But the book is not entirely derivative, and there is even a fair amount of innovation (Hogg’s acronyms, E.A.S.Y., and S.L.O.W. (see below) are unique, as far as I know). Her major contribution to the field is her emphasis on parents paying attention to their babies, engaging them in a kind of conversation. Hogg is on to something here. It is almost certainly the case that human communication begins at a very early age, perhaps the earliest of ages. Hogg is right to suggest to parent that they appreciate the “messages” that their babies send them, and to communicate back in real human language.
My only quibble with Hogg’s suggestion is her tendency to echo an annoying pattern of speech in which parents refer to themselves in the third person. “Mummy will be right back”. “Mummy doesn’t like it when you do that”.
Pronouns are hard. Pronouns are hard for anybody learning a language, even their first language. Anybody learning a new language knows that you understand more than you speak at every point along the learning curve. Children understand you when you say “I” and “me”. They will muff the pronouns when they try them out, but they understand you. For heaven’s sake, people, if we are to converse respectfully with our children, let us respect their ability to understand pronouns!
S.L.O.W. Down and Take it E.A.S.Y.
Hogg doesn’t say this explicitly, so I just did it for her: Baby Whisperer philosophy is based on slowing down, taking deep breaths, and listening to your baby. Both acronyms, as corny as they sound, help anxious hurried parents get to know their babies.

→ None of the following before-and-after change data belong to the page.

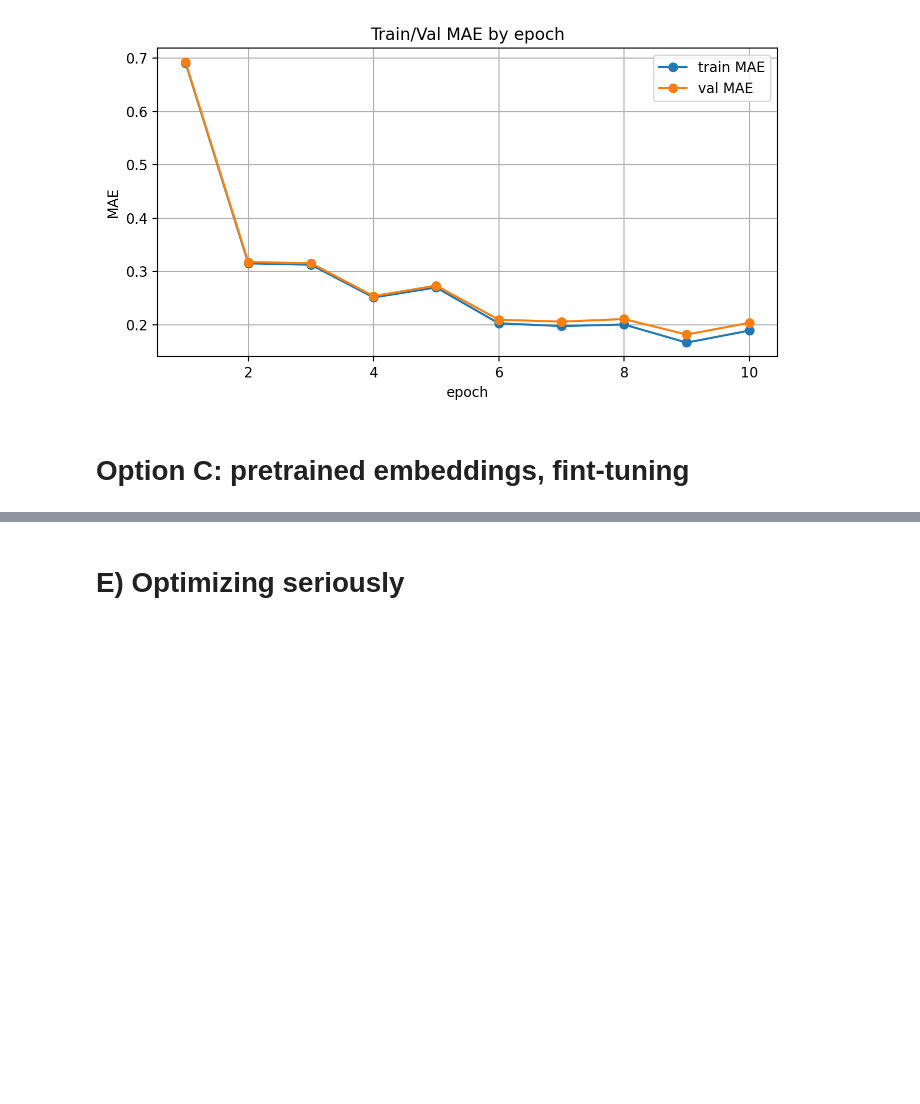
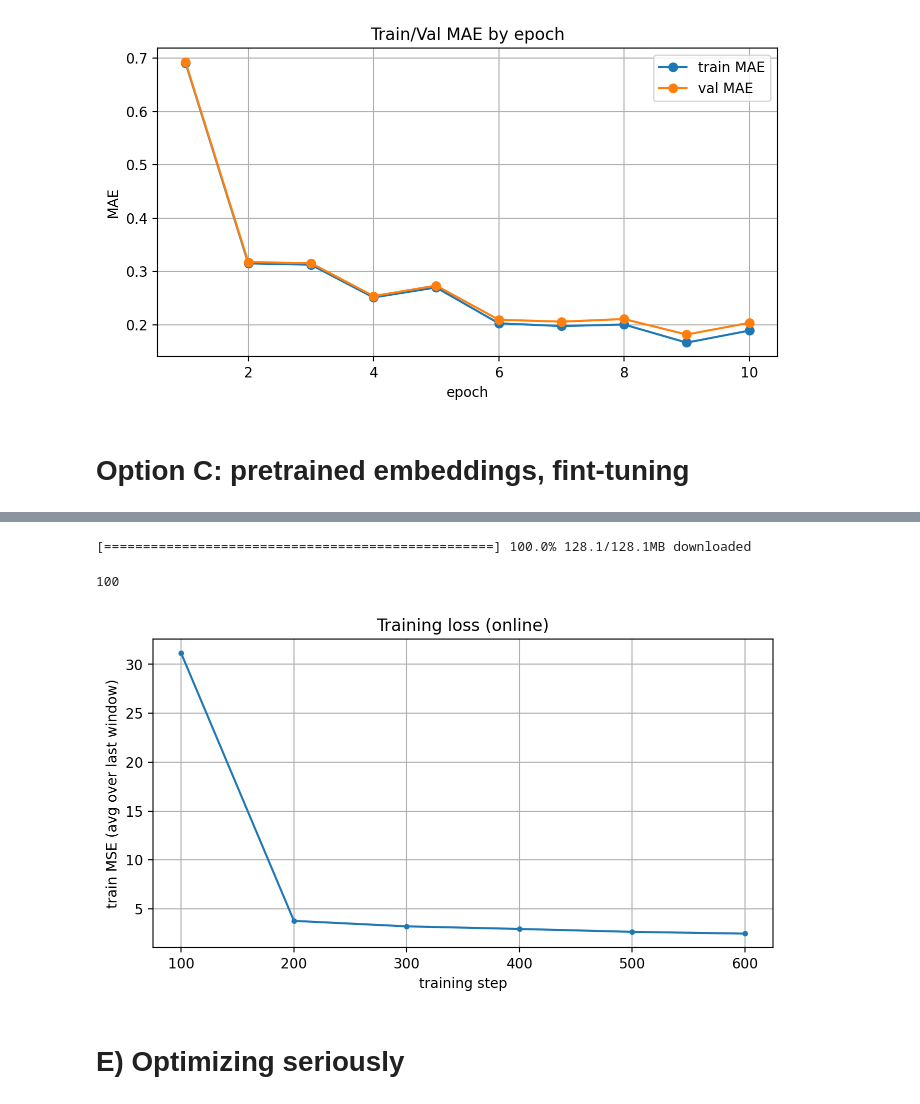
Before and after one commit to sayanarii/shad_nlp_course, a Jupyter notebook: week02_classification/homework_part2.ipynb, the cells around one changed output, grey strips where cells are left out. Drawn from its saved outputs; the diff is of its cells as text; code cells hidden in the pictures; blank space fills up the shorter version.

Commit message:
option C, pretrained embeddings

```diff
--- a/week02_classification/homework_part2.ipynb
+++ b/week02_classification/homework_part2.ipynb
@@ -269,7 +269,6 @@ def fit_model(
     model,
     train_df,
     val_df,
-    *,
     lr=1e-3,
     batch_size=128,
     max_epochs=10,
@@ -464,2 +485,56 @@ plot_history(history)
+# %%
+import gensim.downloader as api
+
+wv = api.load("glove-wiki-gigaword-100")
+EMB_DIM = 100
+# %% [output]
+[==================================================] 100.0% 128.1/128.1MB downloaded
+# %%
+wv.vector_size
+# %% [output]
+100
+# %%
+embedding_matrix = np.zeros((len(token_to_id), EMB_DIM), dtype=np.float32)
+
+for token, idx in token_to_id.items():
+    if token in wv:
+        embedding_matrix[idx] = wv[token]
+    else:
+        # случайная инициализация для OOV
+        embedding_matrix[idx] = np.random.normal(scale=0.1, size=(EMB_DIM,))
+# %%
+class SalaryPredictorA_Pretrained(SalaryPredictorA):
+    def __init__(self, n_tokens, pad_ix=0, pretrained_matrix=None, trainable=True, emb_size=None):
+        self._pretrained_matrix = pretrained_matrix
+        self._trainable = trainable
+        # если emb_size не передали — берём из матрицы
+        if emb_size is None and pretrained_matrix is not None:
+            emb_size = pretrained_matrix.shape[1]
+        self._emb_size_override = emb_size
+        super().__init__(n_tokens, emb_size=self._emb_size_override, pad_ix=pad_ix)
+
+    def _build_embedding(self, n_tokens: int, emb_size: int) -> nn.Embedding:
+        emb = nn.Embedding(n_tokens, emb_size, padding_idx=self.pad_ix)
+        if self._pretrained_matrix is not None:
+            W = torch.as_tensor(self._pretrained_matrix, dtype=torch.float32)
+            emb.weight.data.copy_(W)
+        emb.weight.requires_grad = self._trainable
+        return emb
+# %%
+model = SalaryPredictorA_Pretrained(pretrained_matrix=embedding_matrix, pad_ix=PAD_IX, n_tokens=len(tokens))
+
+model, history = fit_model(
+    model,
+    data_train,
+    data_val,
+    lr=1e-3,
+    batch_size=128,
+    max_epochs=10,
+    log_every=100,
+    live_plot=True,
+    grad_clip=1.0,
+)
+# %% [output]
+[figure, added]
 # %% [markdown]
 # E) Optimizing seriously
```
Also changed, not shown: parts of 2 cells of this notebook.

S = Stop; L = Listen; O = Observe; W = What’s up? (Hey, she needed a “W”, right?) In other words, absorb what you’ve heard and seen and evaluate what’s going on for your baby. It’s a bracingly simple and effective tool. I wish I had such an acronym to recite while walking the floor with my colicky first-born! Cleverness aside, it’s important to remember that your baby is a human being that is learning to interact with the world via communication. Hogg reminds us we do better to start early.
Another of Hogg’s contributions to the baby sleep literature is her clever E.A.S.Y. acronym. E = Eat; A = Activity; S = Sleep; Y = You. The innovation is the insertion of activity between eating and sleeping. This way, parents will avoid the temptation to allow their babies to develop bad sleep associations. To do this, it’s important to separate feeding from the moment of sleep. The activity needn’t be anything stimulating: to the contrary, stimulation prior to sleep is never a good thing. Hogg recommends changing the diaper, singing a song, reading a book, etc.

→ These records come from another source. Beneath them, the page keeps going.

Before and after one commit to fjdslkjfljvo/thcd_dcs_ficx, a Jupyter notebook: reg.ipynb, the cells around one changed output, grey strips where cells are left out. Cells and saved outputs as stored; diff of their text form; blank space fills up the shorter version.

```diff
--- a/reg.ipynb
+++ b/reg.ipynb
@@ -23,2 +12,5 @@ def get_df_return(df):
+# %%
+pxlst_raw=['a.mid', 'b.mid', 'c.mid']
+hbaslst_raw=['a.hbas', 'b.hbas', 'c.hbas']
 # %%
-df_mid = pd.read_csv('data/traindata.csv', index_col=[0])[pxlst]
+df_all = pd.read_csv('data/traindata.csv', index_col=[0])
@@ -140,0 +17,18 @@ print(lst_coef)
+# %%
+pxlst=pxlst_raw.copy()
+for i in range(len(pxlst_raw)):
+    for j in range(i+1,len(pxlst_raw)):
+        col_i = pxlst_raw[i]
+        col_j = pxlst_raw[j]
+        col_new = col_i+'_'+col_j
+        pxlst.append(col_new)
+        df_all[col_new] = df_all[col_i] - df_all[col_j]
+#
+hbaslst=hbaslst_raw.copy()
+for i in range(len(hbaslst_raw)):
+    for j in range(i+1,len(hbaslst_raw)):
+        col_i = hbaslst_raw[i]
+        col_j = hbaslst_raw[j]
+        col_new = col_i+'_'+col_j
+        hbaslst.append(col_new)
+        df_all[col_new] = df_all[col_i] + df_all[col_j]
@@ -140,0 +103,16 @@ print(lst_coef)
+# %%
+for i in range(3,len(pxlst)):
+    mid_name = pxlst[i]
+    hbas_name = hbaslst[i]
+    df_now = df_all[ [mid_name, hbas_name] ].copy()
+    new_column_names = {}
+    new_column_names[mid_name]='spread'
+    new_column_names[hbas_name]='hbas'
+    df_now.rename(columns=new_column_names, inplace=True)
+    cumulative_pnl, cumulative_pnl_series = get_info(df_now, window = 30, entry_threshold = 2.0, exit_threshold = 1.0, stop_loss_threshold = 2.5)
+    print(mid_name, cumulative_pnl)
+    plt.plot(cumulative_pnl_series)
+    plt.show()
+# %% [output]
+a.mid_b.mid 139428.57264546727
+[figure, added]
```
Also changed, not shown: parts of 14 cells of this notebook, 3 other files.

As for the “Y”, I suspect Hogg needed another letter to spell a nice word. Otherwise, I can’t see why she included it. Hogg really doesn’t need to tell mothers to eat, take a shower, sleep, etc. She doesn’t go as far as Baby Wise Gary Ezzo, who recommends “Date Night” for parents. Indeed, for parents without extended family or disposable income to pay a baby sitter, the latter really isn’t possible. Hogg’s Hollywood clientele could afford it perhaps, but not us normal folk. Surely mothers need to care for themselves, otherwise they’d soon be incapable of taking care of their babies. I’m just not sure they need to be told this. I’m going to stick with the suggestion that she needed the letter “Y”.
One More Abbreviation
Hogg ends the book with an excelling “troubleshooting” chapter, featuring the mnemonic ABC. A = Antecedent. What came before the sleep problem? (Kudos to Hogg for using the word “antecedent”: it’s a dying word, I fear). B = Behavior. What is your baby’s part in starting this sleep problem? C = Consequences. What was kind of pattern resulted from A and B? Usually, the problem to be solved is a bad sleep association, and Hogg walks us through the disassociation process. But I suspect that the ABC method could help unpack other sleep problems as well.
As I’ve said before, I’m a lumper and not a splitter. And as such I’ve argued that we’re all basically “combination schedulers” now. I say this because experts from Ezzo at the parent-led end of the spectrum, to Sears at the baby-led end, all recommend following a baby’s cues, but providing her with structure. To Tracy Hogg’s credit, she says this explicitly.